• EXERCISE REQUIREMENTS: Your answer should be a single number: how many lines in the data below hold the string "theme".

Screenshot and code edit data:
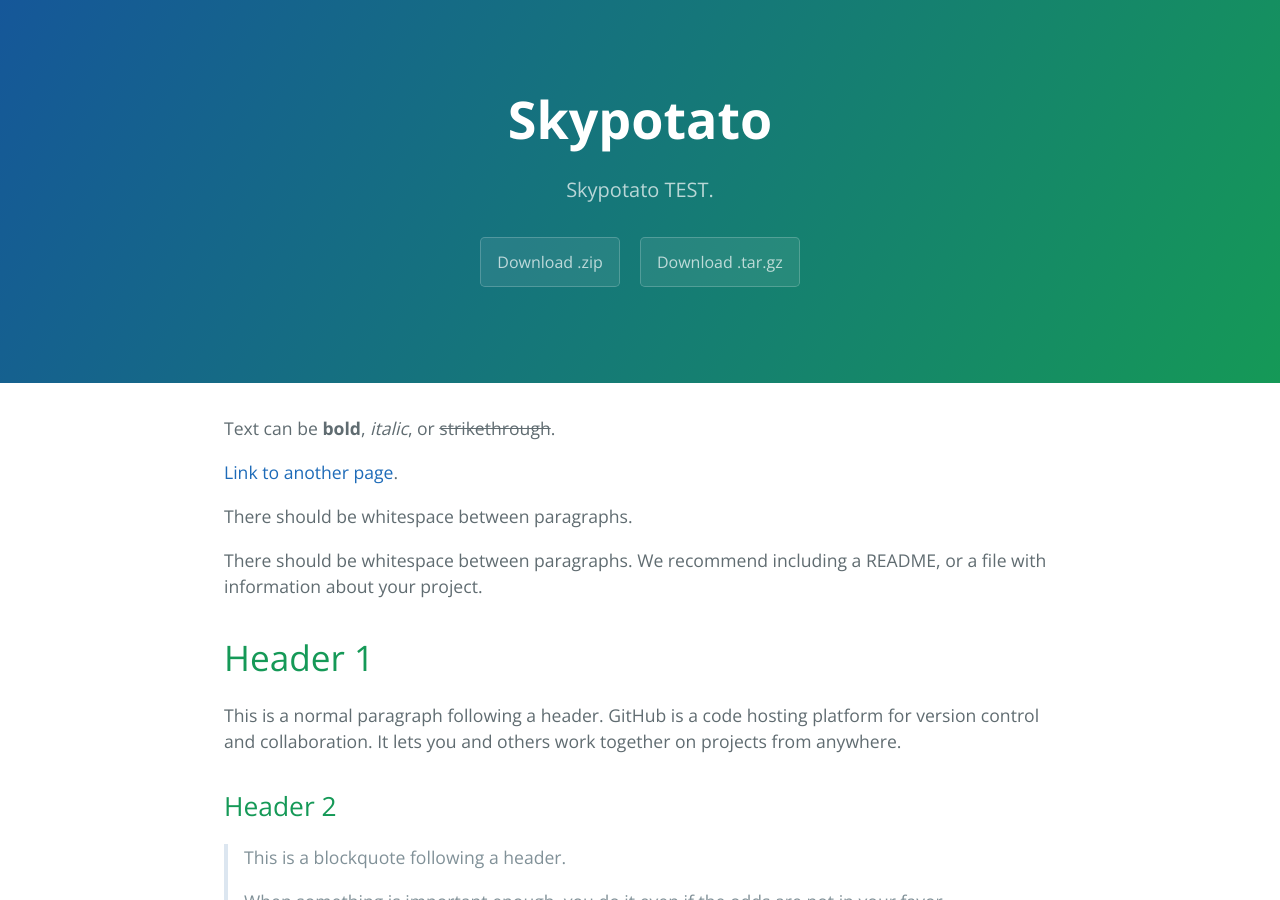
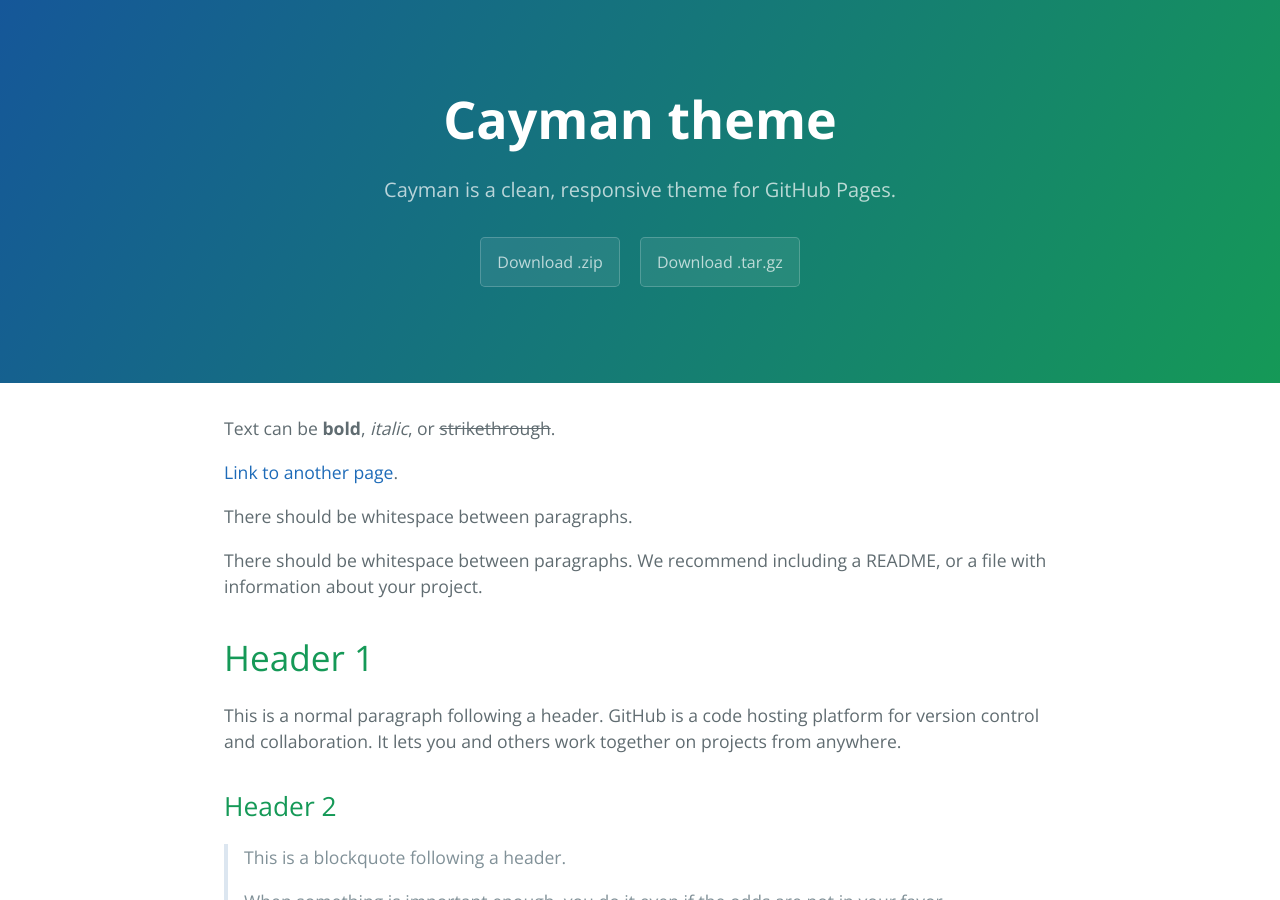
Before and after one commit to skypotato/skypotato.github.io, a Jekyll site: the page built from index.md, in a window 1280 px wide and 900 px high. Built offline with Jekyll 4.4.1, drawn with Linux system fonts in a browser that asks for light colours.

Commit message:
Update _config.yml

```diff
--- a/_config.yml
+++ b/_config.yml
@@ -1,5 +1,5 @@
-title: Skypotato
-description: Skypotato TEST.
+title: Cayman theme
+description: Cayman is a clean, responsive theme for GitHub Pages.
 show_downloads: true
 google_analytics:
 theme: jekyll-theme-cayman
```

• RESPONSE BELOW: 3